Album Review: “The Who Sell Out” By The Who

Album Review: “The Who Sell Out” By The Who | I Love Classic Rock Videos

The Who in 1978 - TheWho / Youtube

The Who’s 1967 album The Who Sell Out was part of the band’s plan to make more cohesive catalogs after being dubbed as a singles act. In The Who Sell Out, the band capitalized on the commercial boom by taking on commercial products as an overall theme, although the songs are quite unrelated to one another and are rather joined together by public service announcements and original commercial jingles written by the band.

“Armenia City In The Sky” is the first track of the album with its psychedelic musings, while “Heinz Baked Beans” follows it with a whimsical marching band arrangement. “Mary Anne With The Shaky Hand” comes in three different versions, but have the same driving acoustic rhythm and Keith Moon’s frenzied outro. “Odorono” carries a more pop-oriented sound that it could pass as a legitimate song rather than just a jingle. “Tattoo” is a heavy composition that outlines the relationship between Daltrey and Townshend at times, while “Our Love Was” is bombarded with brass parts and an intertwining guitar progression. “I Can See For Miles” closes the first side with its opulent arrangement, and is arguably one of the most successful tracks from the album.

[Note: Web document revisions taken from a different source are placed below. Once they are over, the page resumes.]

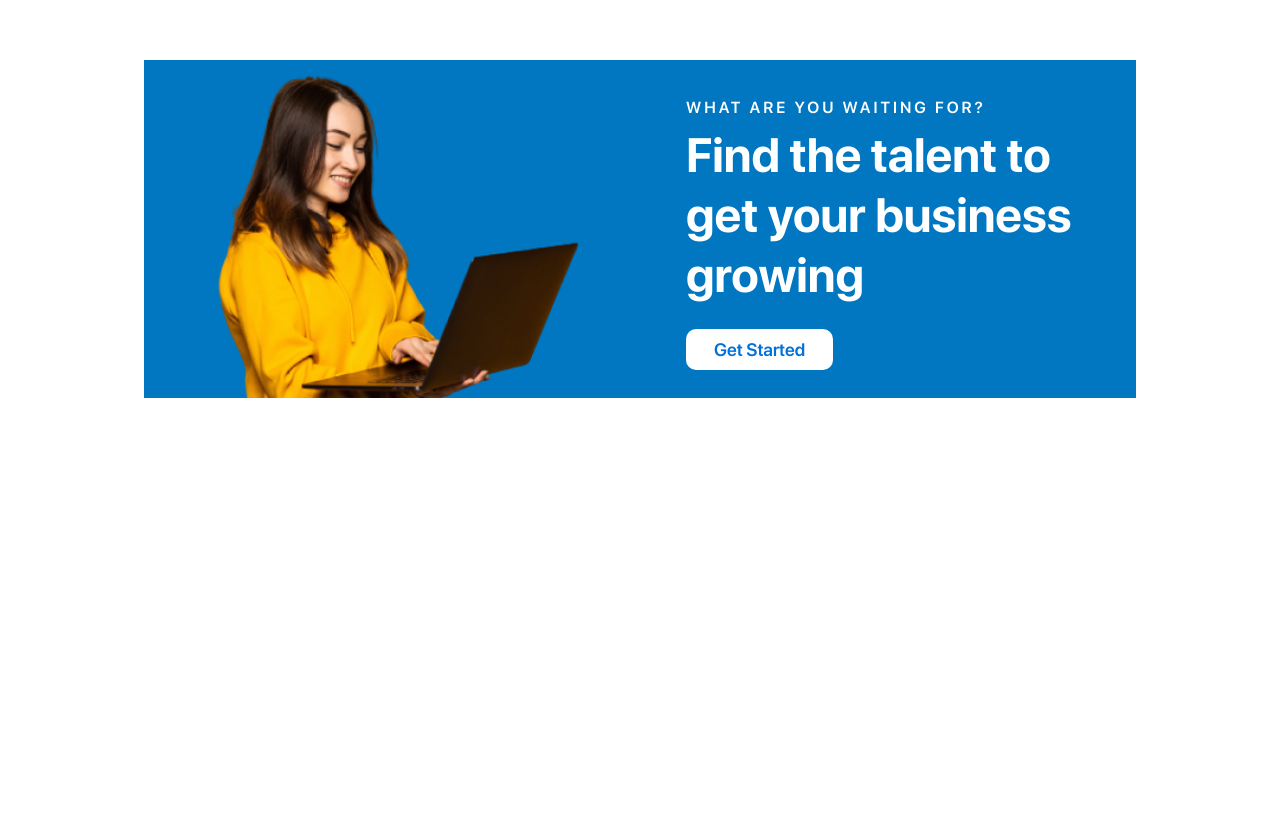
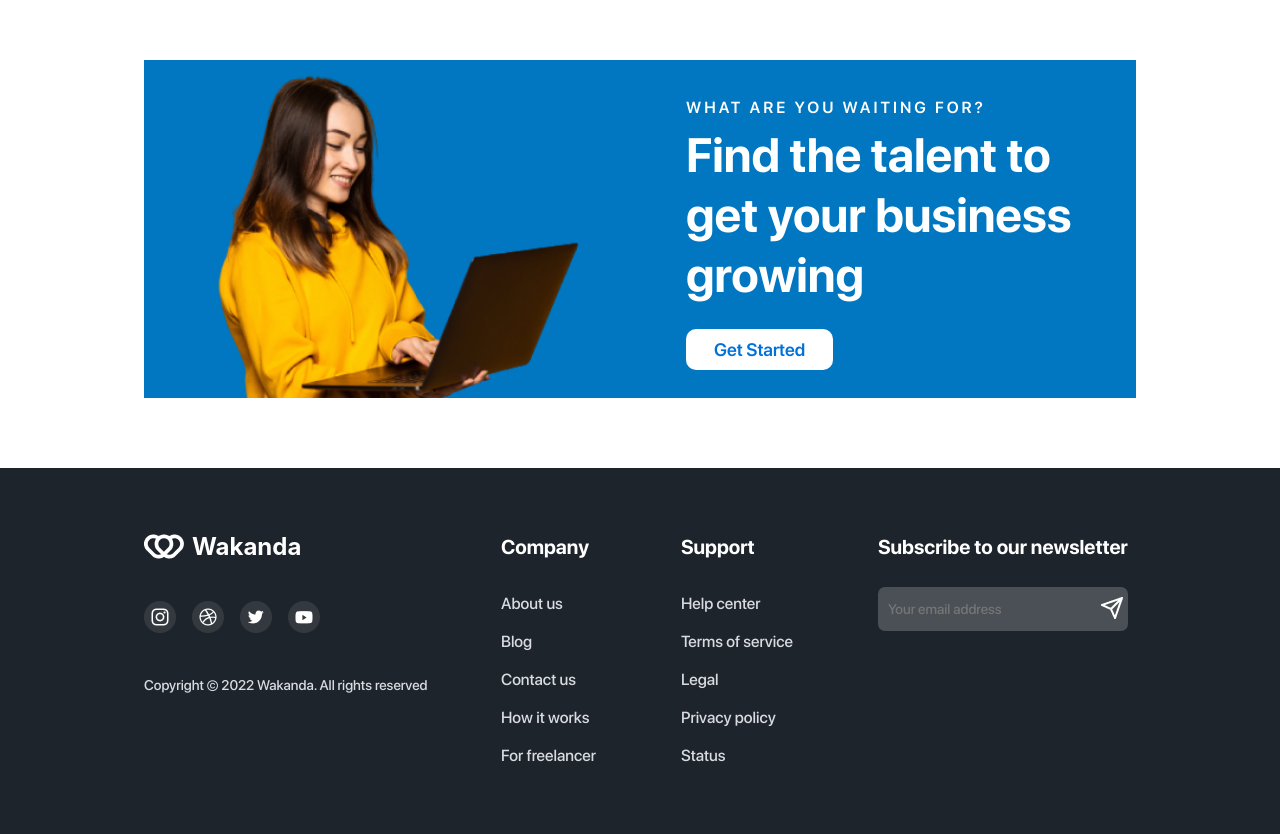
Before and after one commit to SeaiiaeS/project_six, a website: page src/index.pug in a window 1280 px wide. Shown: the part 4196-5030 px from the top of the page. Before the commit the page ends 4664 px from the top, so only its background shows below. Drawn offline with nearby package versions, Linux system fonts and the light colour scheme; files that its build step writes are made by us from their sources.

Commit message:
footer block created

```diff
--- a/src/index.pug
+++ b/src/index.pug
@@ -16,3 +16,4 @@ block content
         include ./pug/blocks/explore/explore
         include ./pug/blocks/testimonial/testimonial
         include ./pug/blocks/action/action
+        include ./pug/blocks/footer/footer
--- /dev/null
+++ b/src/pug/blocks/footer/footer.pug
@@ -0,0 +1,89 @@
+-
+    const footer = [
+        {
+            name:'Company',
+            input: false,
+            list:[
+                {
+                    name:'About us',
+                    link:'#'
+                },
+                {
+                    name:'Blog',
+                    link:'#'
+                },
+                {
+                    name:'Contact us',
+                    link:'#'
+                },
+                {
+                    name:'How it works',
+                    link:'#'
+                },
+                {
+                    name:'For freelancer',
+                    link:'#'
+                }
+            ]
+        },
+        {
+            name:'Support',
+            input: false,
+            list:[
+                {
+                    name:'Help center',
+                    link:'#'
+                },
+                {
+                    name:'Terms of service',
+                    link:'#'
+                },
+                {
+                    name:'Legal',
+                    link:'#'
+                },
+                {
+                    name:'Privacy policy',
+                    link:'#'
+                },
+                {
+                    name:'Status',
+                    link:'#'
+                }
+            ]
+        },
+        {
+            name:'Subscribe to our newsletter',
+            input: true,
+            list:[
+                {
+                    name:'Your email address',
+                    logo:'./image/footer__button.png'
+                }
+            ]
+        }
+    ]
+.footer
+    .footer__left
+        a.logo
+            img(src='/image/footer__logo.png').logo__image
+            h3.logo__title.footer__logoTitle Wakanda
+        .footer__icons
+            img(src="./image/footer__icon1.png", alt="").footer__instagram
+            img(src="./image/footer__icon2.png", alt="").footer__dribbble
+            img(src="./image/footer__icon3.png", alt="").footer__twitter
+            img(src="./image/footer__icon4.png", alt="").footer__youtube
+        p.footer__copyRight Copyright © 2022 Wakanda. All rights reserved
+    .footer__right
+        ul.footer__mainList
+            each val in footer
+                li.footer__mainItem= val.name
+                    ul.footer__subList
+                        each i in val.list
+                            if val.input
+                                .footer__inputBlock
+                                    input.footer__input(type='text', placeholder=i.name)
+                                    img(src=i.logo, alt="").footer__inputLogo
+                            else
+                                li.footer__subItem
+                                    a(href=i.link).footer__link= i.name
--- /dev/null
+++ b/src/pug/blocks/footer/footer.scss
@@ -0,0 +1,111 @@
+.footer{
+    width: 100%;
+    padding: 64px 162/1440*100% 90px;
+    background-color: #1D242B;
+    display: flex;
+    flex-wrap: wrap;
+    justify-content: space-between;
+    align-items: flex-start;
+    gap: 40px;
+
+    &__left{
+        display: flex;
+        flex-direction: column;
+        align-items: flex-start;
+        gap: 40px;
+    }
+
+    &__right{
+        width: 100%;
+        max-width: 635px;
+
+    }
+
+    &__logoTitle{
+        color: $white;
+    }
+
+    &__icons{
+        display: flex;
+        justify-content: space-between;
+        gap: 16px;
+    }
+
+    &__copyRight{
+        @include fonts (
+            $font-family: 'SFProDisplay' ,
+            $font-size: 14px,
+            $font-weight: 400,
+            $line-height: 24px,
+            $letter-spacing: null,
+            $color: #D9DBE1,
+        );
+    }
+
+    &__mainList{
+        list-style: none;
+        display: flex;
+        flex-wrap: wrap;
+        justify-content: flex-start;
+        gap: 85px;
+    }
+
+    &__mainItem{
+        @include fonts (
+            $font-family: 'SFProDisplay' ,
+            $font-size: 20px,
+            $font-weight: 700,
+            $line-height: 30px,
+            $letter-spacing: null,
+            $color: $white,
+        );
+    }
+
+    &__subList{
+        position: relative;
+        top: 25px;
+        list-style: none;
+        display: flex;
+        flex-direction: column;
+        gap: 8px;
+    }
+
+    &__link{
+        text-decoration: none;
+        @include fonts (
+            $font-family: 'SFProDisplay' ,
+            $font-size: 16px,
+            $font-weight: 400,
+            $line-height: 24px,
+            $letter-spacing: null,
+            $color: #D9DBE1,
+        );
+    }
+
+    &__inputBlock{
+        position: relative;
+    }
+
+    &__input{
+        border: none;
+        border-radius: 7px;
+        width: 100%;
+        padding: 10px;
+        background-color: #4A5055;
+        @include fonts (
+            $font-family: 'SFProDisplay' ,
+            $font-size: 14px,
+            $font-weight: 400,
+            $line-height: 24px,
+            $letter-spacing: null,
+            $color: #D9DBE1,
+        );
+    }
+
+    &__inputLogo{
+        position: absolute;
+        top: 10px;
+        right: 5px;
+    }
+
+}
--- a/src/scss/imports.scss
+++ b/src/scss/imports.scss
@@ -10,3 +10,4 @@
 @import '../pug/blocks/testimonial/testimonial.scss';
 @import '../pug/blocks/comment/comment.scss';
 @import '../pug/blocks/action/action.scss';
+@import '../pug/blocks/footer/footer.scss';
```
Also changed, not shown: build/css/index.css, build/image/footer__button.png (added), build/image/footer__icon1.png (added), build/image/footer__icon2.png (added), build/image/footer__icon3.png (added), build/image/footer__icon4.png (added), build/image/footer__logo.png (added), build/index.html, src/image/footer__button.png (added), src/image/footer__icon1.png (added), src/image/footer__icon2.png (added), src/image/footer__icon3.png (added), src/image/footer__icon4.png (added), src/image/footer__logo.png (added).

“I Can’t Reach You” opens the second side with its light piano instrumentation, while “Relax” has Townshend playing the organ. “Silas Stingy” is an Entwistle track that follows a traditional English folk arrangement and rambles on about his thrifty ways. “Sunrise” is a Townshend-exclusive track that dabbles on jazz and folk arrangements. Closing the original album lineup is “Rael 1”, a mini-suite that starts with a consistent cadence which undergoes a melody change as it enters its second section, before dipping into a breakdown that would be used later on Tommy as the instrumental “Underture”.

The Who Sell Out is one of the first phases of the band experimenting with their choice of track implementation, effectively becoming a blueprint for their succeeding albums that became commercial successes in their own rights.